I have been in theater for years and am sick and tired of the emphasis on Stanislavski. His methods are only useful to hacks and actually impede the progress of those with any talent. If nothing else, this book is valuable just for the few words of wisdom it lends to those who have found acting under "the method" to be torture. It frees them from the shackles of established thought and allows them to view themselves and their abilities in a more positive and productive light. I don't agree with everything he says, and I'm actually not too fond of the man, but I think that this book is an important read for anyone who is frustrated with the "Stanislavski as God" culture of today's theater and theater schooling.
Help other customers find the most helpful reviews 
Was this review helpful to you? Yes No

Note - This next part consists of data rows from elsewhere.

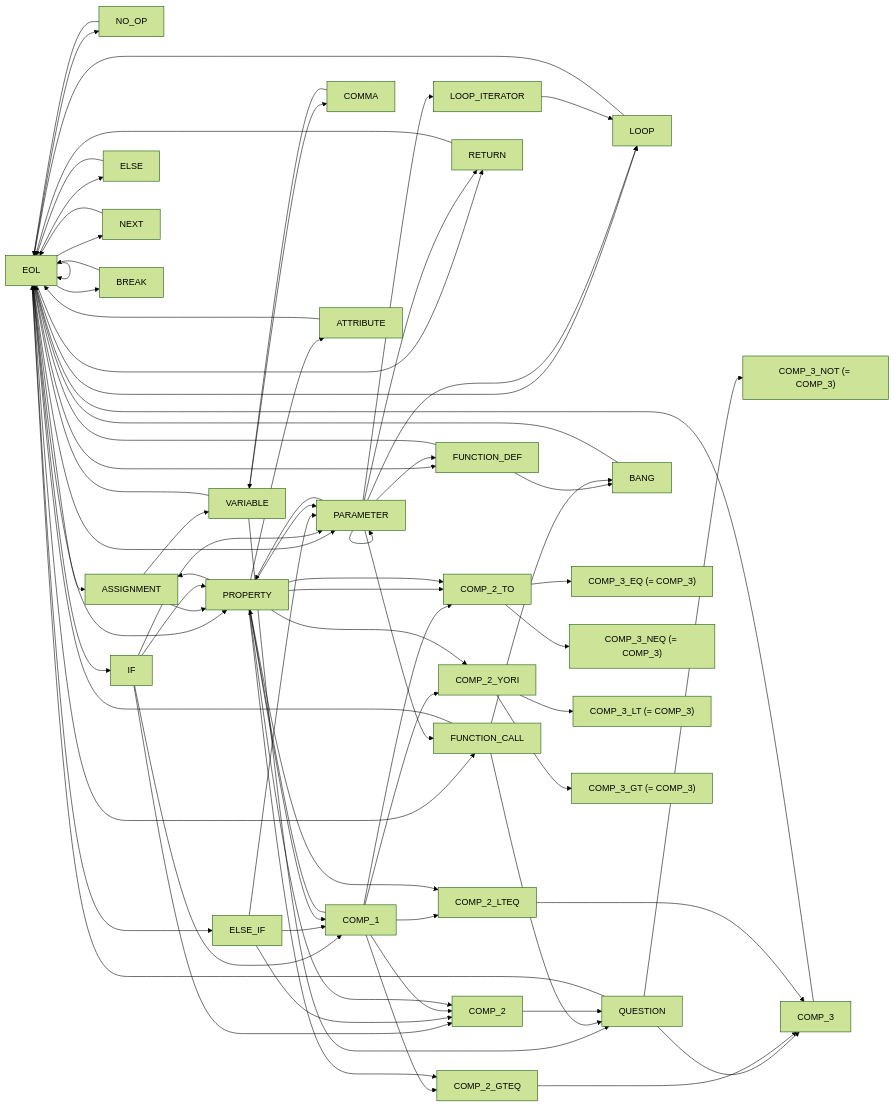
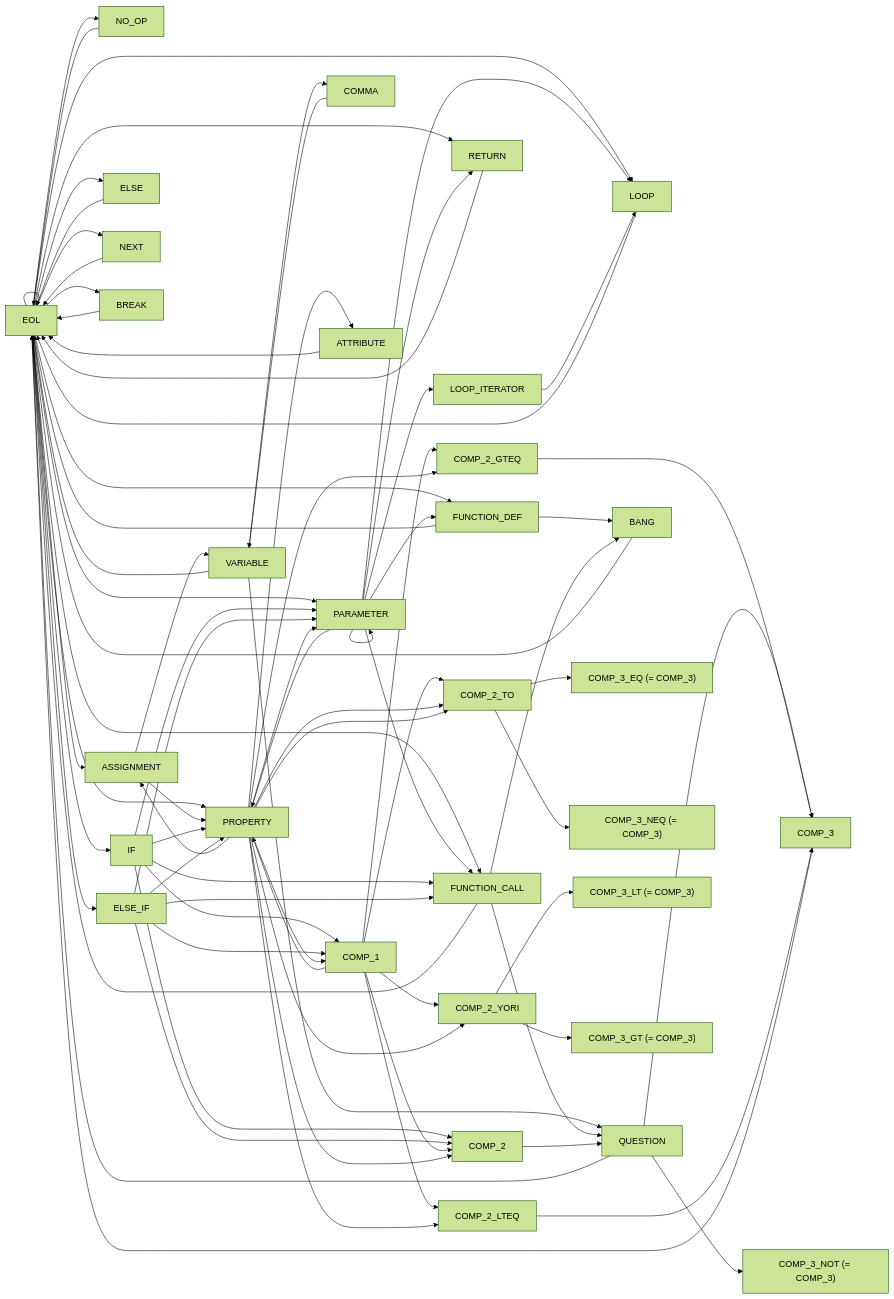
The diagram in documentation/nfsm.md (rewhowe/snapdragon), drawn with Mermaid (forest theme) before and after one commit. The commit also changed 4 other files, not shown here.

Commit message:
add implementation for if statements with properties; fix some tests; small error in nfsm diagram; still wip

```diff
--- a/documentation/nfsm.md
+++ b/documentation/nfsm.md
@@ -54,13 +54,16 @@
   COMMA --> VARIABLE
 
   IF --> PARAMETER
+  IF --> FUNCTION_CALL
   IF --> COMP_1
   IF --> COMP_2
   IF --> PROPERTY
 
   ELSE_IF --> PARAMETER
+  ELSE_IF --> FUNCTION_CALL
   ELSE_IF --> COMP_1
   ELSE_IF --> COMP_2
+  ELSE_IF --> PROPERTY
 
   ELSE --> EOL
 
```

5.0 out of 5 stars the NEW actor's Bible!, Aug. 21 2002
By 
Kris Owens (Muncie, IN United States) - See all my reviews
This review is from: True and False: Heresy and Common Sense for the Actor (Paperback)
David Mamet's True and False is one of the best books that I have read on the subject in recent history. Many people were surprised or shocked to read some of what he has to say, and for good reason. Mamet doesn't "trash" Stanislavsky, Strasberg, or the Method, as much as he offers an alternative to it. The Method is simply the universal standard by which he bases his criticisms of current acting techniques. Even if you don't agree with everything he outlines in the book, some of it can be used, or at least adapted to better help the actor. True and False should be read, and read again. Once I finish I just start back at the beginning and always find something new. An excellent companion book written by students of Mamet is A Practical Handbook for the Actor. It applies some of the techniques outlined in True and False into real stage experience. I've grown to love the Mamethod!
Help other customers find the most helpful reviews 
Was this review helpful to you? Yes No


2.0 out of 5 stars Sense and Nonsense in the Theatre, March 27 2002
By 
Ben Menadue (Truro, Cornwall, UK) - See all my reviews
This review is from: True and False: Heresy and Common Sense for the Actor (Paperback)
Mr Mamet makes a convincing case for the perfect actor being 'Joey' in 'Friends' - I had previously thought Brando was rather good myself, but now have discovered he was rubbish by reading this book. Entertaining silliness throughout - perfect for breaking the ice at play readings and provoking pretentious conversations among thespians and directors everywhere. I don't believe that Mamet's take on acting is nonsense... I accept it.
Help other customers find the most helpful reviews 
Was this review helpful to you? Yes No


‹ Previous | 1 2 3 4 | Next ›
Most Helpful First | Newest First

This product

True and False: Heresy and Common Sense for the Actor
True and False: Heresy and Common Sense for the Actor by David Mamet (Paperback - Feb. 22 1999)
CDN$ 17.99 CDN$ 12.99
In stock on August 1, 2014
Add to cart Add to wishlist
Only search this product's reviews